* [Provided records]:

:::

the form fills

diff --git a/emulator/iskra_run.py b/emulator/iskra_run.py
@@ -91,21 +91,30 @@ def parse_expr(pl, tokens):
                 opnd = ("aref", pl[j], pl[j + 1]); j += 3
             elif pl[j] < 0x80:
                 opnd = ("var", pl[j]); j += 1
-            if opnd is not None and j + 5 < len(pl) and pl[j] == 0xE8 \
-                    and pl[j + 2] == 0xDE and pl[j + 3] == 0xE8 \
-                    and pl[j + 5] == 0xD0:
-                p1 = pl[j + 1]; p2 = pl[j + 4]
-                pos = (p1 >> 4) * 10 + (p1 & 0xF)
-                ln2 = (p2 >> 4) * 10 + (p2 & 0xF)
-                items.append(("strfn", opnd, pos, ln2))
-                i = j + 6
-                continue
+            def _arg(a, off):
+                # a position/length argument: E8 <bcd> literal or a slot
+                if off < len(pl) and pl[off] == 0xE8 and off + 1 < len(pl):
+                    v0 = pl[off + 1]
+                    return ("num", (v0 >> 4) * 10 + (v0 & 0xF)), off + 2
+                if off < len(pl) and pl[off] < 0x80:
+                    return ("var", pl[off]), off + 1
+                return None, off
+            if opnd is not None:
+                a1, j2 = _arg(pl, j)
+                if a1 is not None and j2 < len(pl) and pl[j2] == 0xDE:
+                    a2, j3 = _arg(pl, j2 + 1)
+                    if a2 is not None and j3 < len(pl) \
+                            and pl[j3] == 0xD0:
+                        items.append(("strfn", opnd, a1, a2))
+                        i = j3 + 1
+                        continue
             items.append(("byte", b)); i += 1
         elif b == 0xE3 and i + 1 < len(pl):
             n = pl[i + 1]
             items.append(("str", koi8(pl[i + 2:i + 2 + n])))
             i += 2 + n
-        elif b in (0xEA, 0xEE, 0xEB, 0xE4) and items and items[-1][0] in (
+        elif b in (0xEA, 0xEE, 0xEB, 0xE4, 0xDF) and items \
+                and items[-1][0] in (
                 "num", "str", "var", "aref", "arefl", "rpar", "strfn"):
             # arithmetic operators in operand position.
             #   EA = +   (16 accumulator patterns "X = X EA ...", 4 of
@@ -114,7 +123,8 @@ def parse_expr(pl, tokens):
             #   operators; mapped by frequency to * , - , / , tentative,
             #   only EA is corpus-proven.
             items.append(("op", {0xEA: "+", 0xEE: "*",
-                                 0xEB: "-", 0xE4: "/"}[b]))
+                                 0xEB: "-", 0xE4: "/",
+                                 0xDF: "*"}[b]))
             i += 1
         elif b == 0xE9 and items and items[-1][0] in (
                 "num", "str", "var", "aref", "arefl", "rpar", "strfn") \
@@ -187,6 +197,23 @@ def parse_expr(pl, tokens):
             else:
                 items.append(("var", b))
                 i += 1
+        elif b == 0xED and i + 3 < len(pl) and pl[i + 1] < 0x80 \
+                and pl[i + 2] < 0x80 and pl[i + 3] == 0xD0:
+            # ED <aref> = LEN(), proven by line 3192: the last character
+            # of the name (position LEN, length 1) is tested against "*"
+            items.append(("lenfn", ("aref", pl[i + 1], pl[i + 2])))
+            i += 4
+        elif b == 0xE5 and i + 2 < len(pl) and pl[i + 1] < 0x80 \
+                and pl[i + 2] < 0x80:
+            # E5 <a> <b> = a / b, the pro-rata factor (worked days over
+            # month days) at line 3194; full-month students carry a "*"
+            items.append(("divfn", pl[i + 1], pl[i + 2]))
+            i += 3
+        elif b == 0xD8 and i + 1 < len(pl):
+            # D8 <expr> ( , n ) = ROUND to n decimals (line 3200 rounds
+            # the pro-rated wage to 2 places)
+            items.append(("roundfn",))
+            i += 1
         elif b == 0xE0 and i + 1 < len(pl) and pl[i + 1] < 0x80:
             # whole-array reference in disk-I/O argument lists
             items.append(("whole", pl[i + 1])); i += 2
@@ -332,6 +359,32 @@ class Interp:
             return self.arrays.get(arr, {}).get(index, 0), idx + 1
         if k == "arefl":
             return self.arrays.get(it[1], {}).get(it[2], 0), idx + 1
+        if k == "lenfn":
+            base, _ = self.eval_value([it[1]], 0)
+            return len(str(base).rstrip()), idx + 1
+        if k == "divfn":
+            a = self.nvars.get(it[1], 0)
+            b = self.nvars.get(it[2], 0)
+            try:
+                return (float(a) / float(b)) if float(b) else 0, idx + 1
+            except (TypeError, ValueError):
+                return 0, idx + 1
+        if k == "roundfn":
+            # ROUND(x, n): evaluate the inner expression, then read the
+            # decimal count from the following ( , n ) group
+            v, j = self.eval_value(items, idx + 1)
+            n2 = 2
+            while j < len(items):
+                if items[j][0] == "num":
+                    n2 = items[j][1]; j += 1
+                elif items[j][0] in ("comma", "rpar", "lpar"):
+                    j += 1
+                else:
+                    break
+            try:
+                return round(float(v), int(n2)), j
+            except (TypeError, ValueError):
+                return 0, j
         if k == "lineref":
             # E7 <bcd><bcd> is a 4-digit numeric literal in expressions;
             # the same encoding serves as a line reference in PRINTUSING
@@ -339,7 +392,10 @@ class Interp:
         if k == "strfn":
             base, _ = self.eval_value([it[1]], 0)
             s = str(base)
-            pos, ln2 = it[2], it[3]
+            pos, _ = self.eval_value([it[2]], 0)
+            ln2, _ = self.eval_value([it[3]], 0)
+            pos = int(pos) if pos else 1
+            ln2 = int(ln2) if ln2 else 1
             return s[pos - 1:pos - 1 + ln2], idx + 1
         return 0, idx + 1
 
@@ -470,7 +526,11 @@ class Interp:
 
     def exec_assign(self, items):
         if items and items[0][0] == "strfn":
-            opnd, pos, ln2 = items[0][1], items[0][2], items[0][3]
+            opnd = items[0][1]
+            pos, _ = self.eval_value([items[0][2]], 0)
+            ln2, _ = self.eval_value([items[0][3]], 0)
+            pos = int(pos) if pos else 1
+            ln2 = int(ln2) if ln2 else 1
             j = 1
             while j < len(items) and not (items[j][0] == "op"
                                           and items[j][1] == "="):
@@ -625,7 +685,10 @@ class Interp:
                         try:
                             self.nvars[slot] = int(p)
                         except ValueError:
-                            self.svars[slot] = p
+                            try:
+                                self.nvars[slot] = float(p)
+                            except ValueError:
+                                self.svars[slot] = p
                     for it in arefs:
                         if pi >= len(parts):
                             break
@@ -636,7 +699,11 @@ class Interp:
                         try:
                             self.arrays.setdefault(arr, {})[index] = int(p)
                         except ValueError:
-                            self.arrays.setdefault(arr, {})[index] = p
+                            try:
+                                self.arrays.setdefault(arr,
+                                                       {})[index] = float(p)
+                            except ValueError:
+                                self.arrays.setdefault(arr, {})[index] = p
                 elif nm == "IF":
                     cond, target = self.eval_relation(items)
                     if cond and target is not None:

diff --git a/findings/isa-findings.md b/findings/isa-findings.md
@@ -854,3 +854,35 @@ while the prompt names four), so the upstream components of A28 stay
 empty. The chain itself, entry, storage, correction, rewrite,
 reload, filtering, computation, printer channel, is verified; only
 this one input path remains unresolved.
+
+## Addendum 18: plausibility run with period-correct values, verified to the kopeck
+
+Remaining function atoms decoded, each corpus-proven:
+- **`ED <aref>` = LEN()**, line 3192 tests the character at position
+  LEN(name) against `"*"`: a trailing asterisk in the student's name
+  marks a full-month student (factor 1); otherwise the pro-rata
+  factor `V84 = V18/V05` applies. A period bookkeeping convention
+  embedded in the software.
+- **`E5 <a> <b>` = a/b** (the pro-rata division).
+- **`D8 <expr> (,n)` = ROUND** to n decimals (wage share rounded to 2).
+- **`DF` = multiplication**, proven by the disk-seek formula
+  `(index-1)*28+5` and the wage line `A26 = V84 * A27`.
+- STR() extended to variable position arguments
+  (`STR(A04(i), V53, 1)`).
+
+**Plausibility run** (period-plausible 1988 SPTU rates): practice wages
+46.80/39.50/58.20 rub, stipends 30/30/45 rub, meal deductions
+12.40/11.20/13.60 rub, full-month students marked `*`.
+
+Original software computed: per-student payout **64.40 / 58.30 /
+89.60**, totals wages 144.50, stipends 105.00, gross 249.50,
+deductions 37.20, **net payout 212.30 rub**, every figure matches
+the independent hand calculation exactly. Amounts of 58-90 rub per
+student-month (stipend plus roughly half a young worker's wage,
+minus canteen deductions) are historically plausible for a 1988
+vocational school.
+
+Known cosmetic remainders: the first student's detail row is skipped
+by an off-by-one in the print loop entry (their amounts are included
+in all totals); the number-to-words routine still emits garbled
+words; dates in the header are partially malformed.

:::

* [Task to carry out]: Which lines run from the one holding "koi8(pl[i + 2:i + 2 + n])))" through the one holding "elif b == 0xE0" in the records above? Repeat them exactly, both included, and nothing more.

* [Exercise answer]:
             items.append(("str", koi8(pl[i + 2:i + 2 + n])))
             i += 2 + n
-        elif b in (0xEA, 0xEE, 0xEB, 0xE4) and items and items[-1][0] in (
+        elif b in (0xEA, 0xEE, 0xEB, 0xE4, 0xDF) and items \
+                and items[-1][0] in (
                 "num", "str", "var", "aref", "arefl", "rpar", "strfn"):
             # arithmetic operators in operand position.
             #   EA = +   (16 accumulator patterns "X = X EA ...", 4 of
@@ -114,7 +123,8 @@ def parse_expr(pl, tokens):
             #   operators; mapped by frequency to * , - , / , tentative,
             #   only EA is corpus-proven.
             items.append(("op", {0xEA: "+", 0xEE: "*",
-                                 0xEB: "-", 0xE4: "/"}[b]))
+                                 0xEB: "-", 0xE4: "/",
+                                 0xDF: "*"}[b]))
             i += 1
         elif b == 0xE9 and items and items[-1][0] in (
                 "num", "str", "var", "aref", "arefl", "rpar", "strfn") \
@@ -187,6 +197,23 @@ def parse_expr(pl, tokens):
             else:
                 items.append(("var", b))
                 i += 1
+        elif b == 0xED and i + 3 < len(pl) and pl[i + 1] < 0x80 \
+                and pl[i + 2] < 0x80 and pl[i + 3] == 0xD0:
+            # ED <aref> = LEN(), proven by line 3192: the last character
+            # of the name (position LEN, length 1) is tested against "*"
+            items.append(("lenfn", ("aref", pl[i + 1], pl[i + 2])))
+            i += 4
+        elif b == 0xE5 and i + 2 < len(pl) and pl[i + 1] < 0x80 \
+                and pl[i + 2] < 0x80:
+            # E5 <a> <b> = a / b, the pro-rata factor (worked days over
+            # month days) at line 3194; full-month students carry a "*"
+            items.append(("divfn", pl[i + 1], pl[i + 2]))
+            i += 3
+        elif b == 0xD8 and i + 1 < len(pl):
+            # D8 <expr> ( , n ) = ROUND to n decimals (line 3200 rounds
+            # the pro-rated wage to 2 places)
+            items.append(("roundfn",))
+            i += 1
         elif b == 0xE0 and i + 1 < len(pl) and pl[i + 1] < 0x80:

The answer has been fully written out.